There are a million reasons why someone would choose not to come forward about being sexually assaulted or harassed. There's the fear of retaliation. There's the shame in thinking they did something wrong, even none of its their fault. Then there's the reality of not being believed — of being labelled liars hell-bent on destroying reputations. This year, though, saw hundreds of victims break their silence, exposing the gross, violent actions of men in power. Now those survivors are gracing the cover of TIME's coveted end-of-year issue and the responses to TIME's "Person of the Year" are as powerful as their courage.
Ashley Judd, Susan Fowler, Adama Iwu, Isabel Pascual, and Taylor Swift are just five sexual assault and harassment survivors representing "The Silence Breakers," TIME's term for all the men and women who've come forward this year to demand justice. These silence breakers helped renew a movement, started by activist Tarana Burke, that forced industries — from entertainment to journalism — to reckon with its history of enabling perpetrators while turning away from victims crying out for help. So far, some justice has been served in the last few months: Netflix, for example, fired actors Kevin Spacey and Danny Masterson, both of whom have multiple sexual assault allegations lodged against them, according to TV Line. But that should just be the start.

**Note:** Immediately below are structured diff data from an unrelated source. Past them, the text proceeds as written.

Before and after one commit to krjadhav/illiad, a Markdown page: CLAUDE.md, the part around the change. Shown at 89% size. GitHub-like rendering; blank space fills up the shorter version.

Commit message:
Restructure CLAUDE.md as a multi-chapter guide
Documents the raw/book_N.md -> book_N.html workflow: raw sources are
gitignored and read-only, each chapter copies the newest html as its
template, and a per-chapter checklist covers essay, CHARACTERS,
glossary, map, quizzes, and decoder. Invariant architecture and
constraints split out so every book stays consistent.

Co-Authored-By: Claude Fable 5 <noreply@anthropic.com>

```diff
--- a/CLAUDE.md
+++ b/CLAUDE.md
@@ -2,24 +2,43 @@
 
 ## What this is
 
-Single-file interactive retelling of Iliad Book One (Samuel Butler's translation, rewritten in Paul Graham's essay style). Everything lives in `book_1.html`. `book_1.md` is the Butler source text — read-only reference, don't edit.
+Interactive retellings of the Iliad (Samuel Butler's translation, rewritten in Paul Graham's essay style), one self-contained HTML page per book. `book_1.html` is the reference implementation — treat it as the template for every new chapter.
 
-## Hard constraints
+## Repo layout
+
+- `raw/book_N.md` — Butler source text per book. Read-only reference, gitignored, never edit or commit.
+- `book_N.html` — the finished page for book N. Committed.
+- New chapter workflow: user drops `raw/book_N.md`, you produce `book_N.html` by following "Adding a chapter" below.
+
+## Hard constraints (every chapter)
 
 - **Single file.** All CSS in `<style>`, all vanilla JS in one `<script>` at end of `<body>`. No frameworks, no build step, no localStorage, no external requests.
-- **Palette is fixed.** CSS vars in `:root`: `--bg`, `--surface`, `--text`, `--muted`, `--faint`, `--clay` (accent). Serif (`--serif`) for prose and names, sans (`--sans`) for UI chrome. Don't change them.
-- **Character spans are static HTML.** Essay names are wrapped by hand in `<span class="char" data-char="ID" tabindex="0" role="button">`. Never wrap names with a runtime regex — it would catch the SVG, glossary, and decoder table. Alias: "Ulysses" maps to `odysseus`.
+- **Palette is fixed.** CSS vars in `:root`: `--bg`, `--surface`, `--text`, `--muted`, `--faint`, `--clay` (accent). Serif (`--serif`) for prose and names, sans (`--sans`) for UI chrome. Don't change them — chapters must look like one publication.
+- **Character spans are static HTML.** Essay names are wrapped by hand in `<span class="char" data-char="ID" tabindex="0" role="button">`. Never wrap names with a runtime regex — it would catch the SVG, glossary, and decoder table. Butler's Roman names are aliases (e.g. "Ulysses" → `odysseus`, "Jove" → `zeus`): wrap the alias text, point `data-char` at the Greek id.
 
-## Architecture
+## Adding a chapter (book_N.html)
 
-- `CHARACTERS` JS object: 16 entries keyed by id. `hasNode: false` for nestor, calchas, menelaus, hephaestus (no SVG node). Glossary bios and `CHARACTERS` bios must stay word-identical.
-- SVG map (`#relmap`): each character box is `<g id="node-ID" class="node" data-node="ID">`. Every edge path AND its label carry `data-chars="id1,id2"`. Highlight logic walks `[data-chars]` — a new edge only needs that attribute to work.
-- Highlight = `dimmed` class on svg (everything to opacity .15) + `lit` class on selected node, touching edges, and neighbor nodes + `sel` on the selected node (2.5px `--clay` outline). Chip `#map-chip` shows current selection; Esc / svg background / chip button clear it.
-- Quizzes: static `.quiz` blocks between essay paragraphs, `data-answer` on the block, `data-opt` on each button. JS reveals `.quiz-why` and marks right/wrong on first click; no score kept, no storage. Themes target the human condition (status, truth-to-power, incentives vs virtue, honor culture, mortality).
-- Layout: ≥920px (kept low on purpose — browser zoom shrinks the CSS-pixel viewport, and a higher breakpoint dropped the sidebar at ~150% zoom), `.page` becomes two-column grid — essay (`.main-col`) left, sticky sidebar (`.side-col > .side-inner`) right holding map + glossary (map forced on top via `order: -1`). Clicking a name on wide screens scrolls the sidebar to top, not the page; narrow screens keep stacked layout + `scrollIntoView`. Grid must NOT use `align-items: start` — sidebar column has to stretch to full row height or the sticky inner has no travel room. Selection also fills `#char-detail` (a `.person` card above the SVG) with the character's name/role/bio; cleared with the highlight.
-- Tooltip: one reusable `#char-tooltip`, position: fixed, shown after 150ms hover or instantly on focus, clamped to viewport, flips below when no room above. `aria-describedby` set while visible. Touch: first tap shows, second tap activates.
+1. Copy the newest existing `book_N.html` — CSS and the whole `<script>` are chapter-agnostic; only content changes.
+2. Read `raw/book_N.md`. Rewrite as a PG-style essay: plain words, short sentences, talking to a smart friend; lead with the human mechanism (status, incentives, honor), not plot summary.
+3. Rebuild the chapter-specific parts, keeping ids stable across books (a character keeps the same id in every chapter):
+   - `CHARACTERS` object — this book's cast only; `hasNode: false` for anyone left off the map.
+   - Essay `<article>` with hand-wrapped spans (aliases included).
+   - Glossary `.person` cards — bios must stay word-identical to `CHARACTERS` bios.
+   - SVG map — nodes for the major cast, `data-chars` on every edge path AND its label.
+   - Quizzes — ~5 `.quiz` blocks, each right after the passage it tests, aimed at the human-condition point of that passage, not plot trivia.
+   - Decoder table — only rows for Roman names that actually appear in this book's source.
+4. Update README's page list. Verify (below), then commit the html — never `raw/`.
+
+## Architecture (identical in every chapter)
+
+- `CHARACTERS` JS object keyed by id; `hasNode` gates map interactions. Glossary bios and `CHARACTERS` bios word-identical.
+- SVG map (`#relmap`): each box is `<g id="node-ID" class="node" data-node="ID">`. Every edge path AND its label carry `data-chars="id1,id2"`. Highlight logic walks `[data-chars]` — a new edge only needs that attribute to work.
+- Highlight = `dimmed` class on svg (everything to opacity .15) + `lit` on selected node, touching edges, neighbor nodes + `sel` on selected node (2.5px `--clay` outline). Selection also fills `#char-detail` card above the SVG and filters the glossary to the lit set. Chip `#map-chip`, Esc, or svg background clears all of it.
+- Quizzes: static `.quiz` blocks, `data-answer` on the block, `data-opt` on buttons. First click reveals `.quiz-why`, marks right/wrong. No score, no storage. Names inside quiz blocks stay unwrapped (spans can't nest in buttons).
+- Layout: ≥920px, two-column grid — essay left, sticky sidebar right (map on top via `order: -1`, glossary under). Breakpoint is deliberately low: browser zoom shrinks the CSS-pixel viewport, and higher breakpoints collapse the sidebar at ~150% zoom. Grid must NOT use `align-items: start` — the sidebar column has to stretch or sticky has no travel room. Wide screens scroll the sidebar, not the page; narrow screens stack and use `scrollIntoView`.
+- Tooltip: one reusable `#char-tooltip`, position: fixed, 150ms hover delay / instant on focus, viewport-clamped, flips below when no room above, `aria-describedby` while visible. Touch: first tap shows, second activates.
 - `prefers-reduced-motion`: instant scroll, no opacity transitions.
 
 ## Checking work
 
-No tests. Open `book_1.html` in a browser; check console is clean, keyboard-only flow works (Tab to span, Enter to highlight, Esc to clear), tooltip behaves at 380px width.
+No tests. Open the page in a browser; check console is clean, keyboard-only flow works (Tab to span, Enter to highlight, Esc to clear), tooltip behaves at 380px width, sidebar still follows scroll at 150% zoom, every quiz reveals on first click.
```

This year has been a triggering one for sexual assault and harassment survivors. As TIME pointed out in its "Person of the Year" editorial, 2017 started off with Donald Trump being sworn in as the 45th president of the United States. Trump, himself, has a long history of sexual misconduct, according to Rolling Stone, and a few months before taking office, was at the center of controversy involving a conversation in which he seemingly bragged about sexual assault.

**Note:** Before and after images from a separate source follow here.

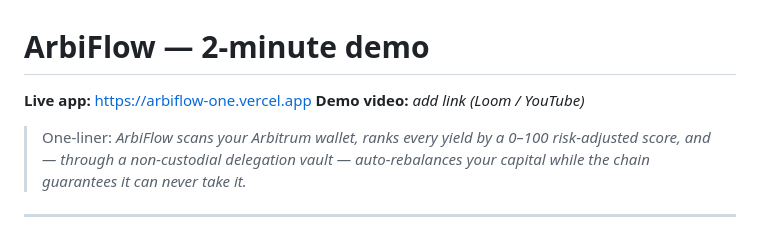
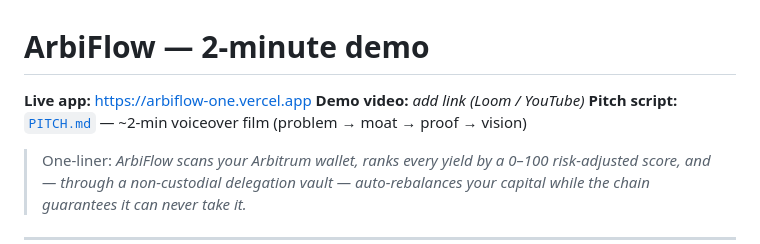
Before and after one commit to Kinaqu/ArbiFlow, a Markdown page: DEMO.md, the part around the change. GitHub-like rendering.

```diff
--- a/DEMO.md
+++ b/DEMO.md
@@ -2,6 +2,7 @@
 
 **Live app:** https://arbiflow-one.vercel.app
 **Demo video:** _add link (Loom / YouTube)_
+**Pitch script:** [`PITCH.md`](PITCH.md) — ~2-min voiceover film (problem → moat → proof → vision)
 
 > One-liner: *ArbiFlow scans your Arbitrum wallet, ranks every yield by a 0–100 risk-adjusted score, and — through a non-custodial delegation vault — auto-rebalances your capital while the chain guarantees it can never take it.*
 
```
Also changed, not shown: PITCH.md (added, +111 -0 lines), README.md (+1 -1 lines).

Since then, more and more survivors have come forward with stories of sexual misconduct at the hands of other prominent figures. But it wasn't until October, when the New York Times published an expose on Hollywood producer Harvey Weinstein, that the floodgates opened. Dozens upon dozens of celebrities including Ashley Judd, Asia Argento, Vu Thu Phuong, Lupita Nyong'o, Rose McGowan, and Eva Green — not to mention former employees, journalists, and models as well — have opened up publicly about being victimized by Weinstein. Their revelations have led other survivors of other powerful perpetrators to come forward; Ben Affleck, John Besh, Matt Lauer, Kevin Spacey, Russell Simmons, Charlie Rose, Al Franken, Dustin Hoffman, and Jeremy Piven are just some of the men who are facing allegations of sexual assault or harassment by men and women, according to the Atlanta Journal-Constitution.
In addition to TIME's cover stars, "The Silence Breakers" also include actor Selma Blair, the plaintiffs in the Plaza Hotel case, director Blaise Godve Lipman, journalist Sandra Muller, and actor Terry Crews, who took to Twitter to report his experience of being sexually assaulted by a Hollywood agent. The magazine also featured domestic workers, tech engineers, lawmakers, professors, and other non-celebrities and entertainers that have come forward over the last year. If nothing else, the wide range of industries that the silence breakers represents further proves just how pervasive rape culture is in American society.

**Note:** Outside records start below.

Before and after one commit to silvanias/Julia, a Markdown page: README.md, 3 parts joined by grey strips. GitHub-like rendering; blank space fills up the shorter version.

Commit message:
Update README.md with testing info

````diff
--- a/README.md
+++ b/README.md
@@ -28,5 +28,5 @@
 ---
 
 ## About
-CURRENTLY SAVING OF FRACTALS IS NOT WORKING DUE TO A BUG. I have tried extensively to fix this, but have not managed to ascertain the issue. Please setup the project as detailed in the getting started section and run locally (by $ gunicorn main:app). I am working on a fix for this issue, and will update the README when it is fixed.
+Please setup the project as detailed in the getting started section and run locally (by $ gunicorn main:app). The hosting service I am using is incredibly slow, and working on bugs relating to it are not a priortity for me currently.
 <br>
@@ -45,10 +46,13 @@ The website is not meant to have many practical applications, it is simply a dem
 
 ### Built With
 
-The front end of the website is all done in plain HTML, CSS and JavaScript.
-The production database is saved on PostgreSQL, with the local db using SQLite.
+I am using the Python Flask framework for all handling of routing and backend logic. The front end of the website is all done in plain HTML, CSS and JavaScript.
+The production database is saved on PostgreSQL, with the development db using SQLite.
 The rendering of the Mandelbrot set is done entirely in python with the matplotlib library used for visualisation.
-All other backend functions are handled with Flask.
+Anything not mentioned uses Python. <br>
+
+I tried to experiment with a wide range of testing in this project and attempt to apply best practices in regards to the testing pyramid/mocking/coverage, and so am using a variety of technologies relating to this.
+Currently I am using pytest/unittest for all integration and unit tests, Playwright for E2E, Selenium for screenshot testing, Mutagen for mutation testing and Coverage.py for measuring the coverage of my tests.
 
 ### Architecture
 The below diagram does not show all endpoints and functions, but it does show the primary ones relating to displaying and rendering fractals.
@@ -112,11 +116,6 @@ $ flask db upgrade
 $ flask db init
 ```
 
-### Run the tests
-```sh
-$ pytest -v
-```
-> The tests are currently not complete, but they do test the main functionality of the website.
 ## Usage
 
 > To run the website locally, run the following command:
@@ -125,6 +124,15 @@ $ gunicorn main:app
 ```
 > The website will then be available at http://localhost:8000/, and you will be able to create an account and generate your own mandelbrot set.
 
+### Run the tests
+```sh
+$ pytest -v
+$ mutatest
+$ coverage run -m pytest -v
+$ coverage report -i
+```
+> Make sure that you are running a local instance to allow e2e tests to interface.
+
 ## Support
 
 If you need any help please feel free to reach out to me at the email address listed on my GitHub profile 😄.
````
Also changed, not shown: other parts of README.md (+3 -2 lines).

The responses to TIME's choice for "Person of the Year" goes to show that survivors deserve attention. They deserve to be believed. They deserve to be lifted up above the powerful men that have abused and victimized them. And it is time that they are supported, whether they've come forward or not.
As TIME editor-in-chief Edward Felsenthal said during an appearance on the Today show Wednesday, according to CBS News,
This is the fastest moving social change we've seen in decades, and it began with individual acts of courage by hundreds of women — and some men, too — who came forward to tell their own stories.